And she had tears in her eyes now; I could swear I saw a couple run down her face but she brushed them away so quickly I wasn't sure and besides I had a more pressing need : I needed a biro for school.

It was 1994, without the internet (at least to us), without mobile phones, and without our daddy who was 'far away' on a training course. Mom had stretched what little food, money, and comforts we had without us noticing till that morning when she shed tears because she couldn't afford three naira for a biro for me.

Now I don't remember where she 'produced' one from that day, and it doesn't really matter. Daddy came back soon after, and things have been better ever since. That morning has been etched in my mind forever however, and was my first real life definition of what being a mother is all about.

Everyday I watched her put us first, cleaning scraped knees, packing lunches, washing my hair, putting me to sleep after any of the numerous nightmares I had as a child, picking up after us, and the beautiful stories she told. As we grew up, she turned counselor/friend, enemy when we didn't agree on issues, and friends again when we came back to cry on her shoulders. She's held our family together, and I've watched her severally deny herself so the family can get the best of what we need.

I look forward to having my own family soon, and I can only pray I am half of what she is to us to my family. She's my unending miracle, she is my mother.

*Biro = pen

Take action! This post was submitted in response to My Story: Miracles.



Your story grabbed me. I relate to your concept of miracle being a living, breathing human. Great line, "She's my unending miracle, she is my mother."

I love that- unending miracle.

Your story made me smile and resonated with me.

Best to you,


Dearest Chioma,

You write incredibly beautifully! This is such a wonderful, moving story of a mother's love and it is all the more alive because of your true talent with words! The idea of an unending miracle also made me smile.

Best wishes, Sydney

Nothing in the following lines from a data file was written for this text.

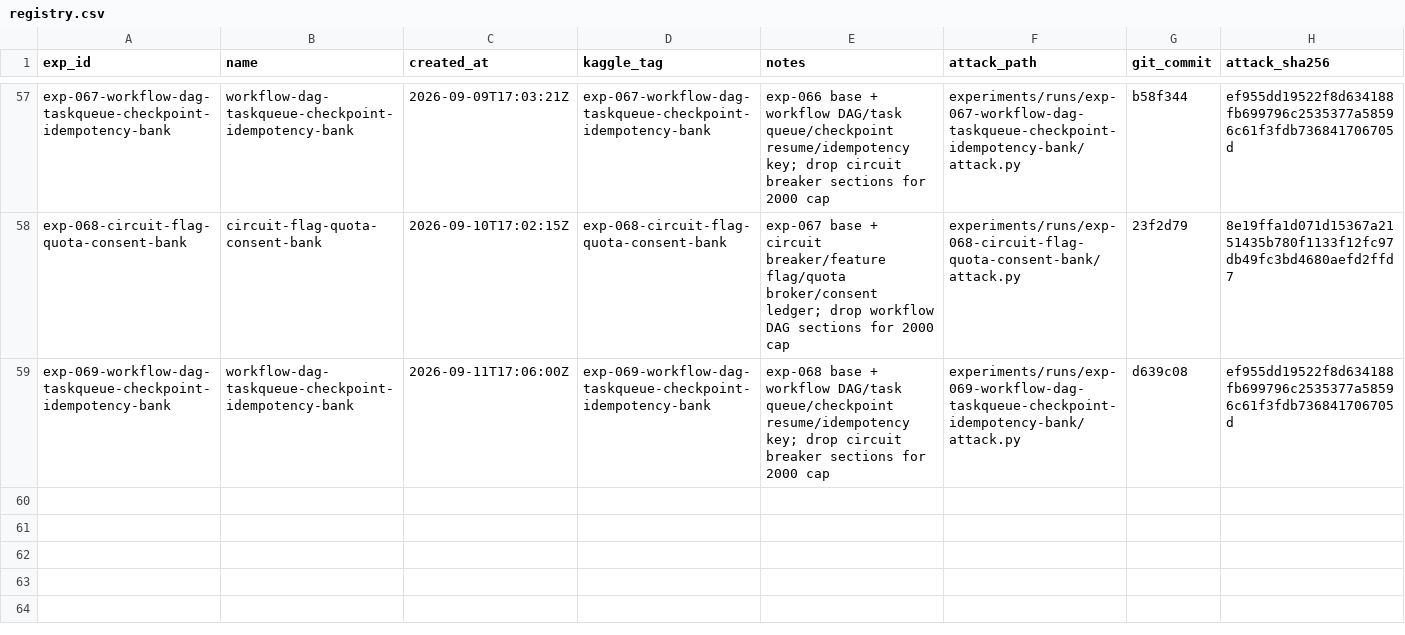
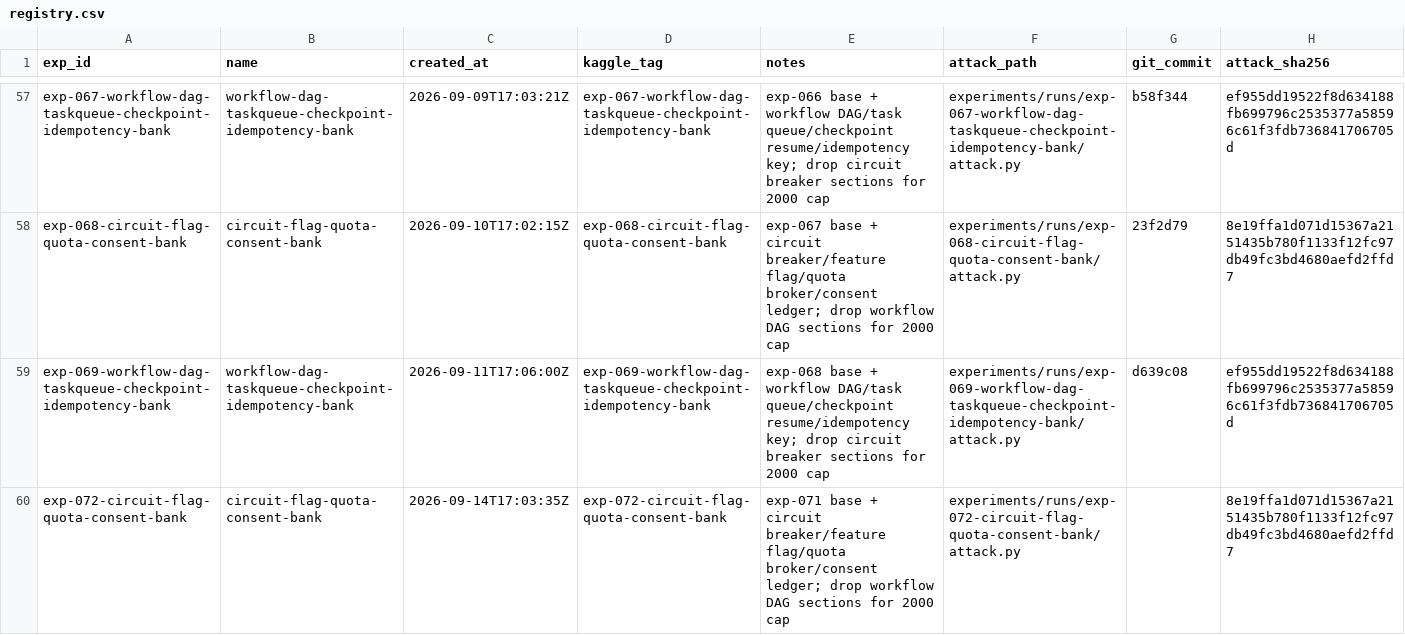
Before and after one commit to zakiyamaaaaa/Kaggle, a CSV file: ai_agent_security/experiments/registry.csv, drawn as a sheet; only a part is shown, gaps mark what is left out.

```diff
--- a/ai_agent_security/experiments/registry.csv
+++ b/ai_agent_security/experiments/registry.csv
@@ -59 +59,2 @@ exp-068-circuit-flag-quota-consent-bank,circuit-flag-quota-consent-bank,2026-09-
 exp-069-workflow-dag-taskqueue-checkpoint-idempotency-bank,workflow-dag-taskqueue-checkpoint-idempotency-bank,2026-09-11T17:06:00Z,exp-069-workflow-dag-taskqueue-checkpoint-idempotency-bank,exp-068 base + workflow DAG/task queue/checkpoint resume/idempotency key; drop circuit breaker sections for 2000 cap,experiments/runs/exp-069-workflow-dag-taskqueue-checkpoint-idempotency-bank/attack.py,d639c08,ef955dd19522f8d634188fb699796c2535377a58596c61f3fdb736841706705d
+exp-072-circuit-flag-quota-consent-bank,circuit-flag-quota-consent-bank,2026-09-14T17:03:35Z,exp-072-circuit-flag-quota-consent-bank,exp-071 base + circuit breaker/feature flag/quota broker/consent ledger; drop workflow DAG sections for 2000 cap,experiments/runs/exp-072-circuit-flag-quota-consent-bank/attack.py,,8e19ffa1d071d15367a2151435b780f1133f12fc97db49fc3bd4680aefd2ffd7
```
Also changed, not shown: 5 other files.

I'm glad you liked it; I owe everything I am today to both my parents, but my mother is really unending! She never stops giving, loving, and being my mom.....I just love her to bits!

CNCA @chiomachuka on Twitter

That mother, that hero of yours is someone I have seen and known too! I believe most of us have known her. The question is, did all consider her the hero? Maybe yes, maybe not. By telling her story, you prove, your mother's sweat and labor didn't go in vain; her daughter learnt gratitude, and sing of it too - a quality that makes a fine woman!

Stella Paul Twitter: @stellasglobe

Thank you Stella for your comment! To answer your question, yes we did, and we still do! I'm grateful for her, and I hope I am great enough for my daughter to say this about me some day!

CNCA @chiomachuka on Twitter

You brought tears in my eyes, that is how mothers are the most beautiful beings of the world. Their love is universal, they give to their chidren more then we expect. Once I asked my mother to define motherhood, she told me motherhood means accepting your hopes our bright destination. My mother is uneducated, but she is the one holding my hand in every difficult situation at home or relatives. Thus we love our miracles, our mothers... thanks, bests, Parwana Fayyaz

I'm excited you loved my post, and the truth is, regardless of the level of education our mothers have, they are the ones we run back to for guidance. It is the feeling that we are loved and cared for unconditionally by them that takes us back, even when we leave of our own freewill. Hugs!

CNCA @chiomachuka on Twitter

I think we are very good daughters that we love our parents and care about our mothers too much.. I think both of us are lucky.. you are a beautiful daughter for your mother,, Hugs, Parwana

Mom is great for her children ,friend .Every mom is the protector for her kids.My mom is also a good example for me.I will share about my mom next time . Let's make a friend , right ?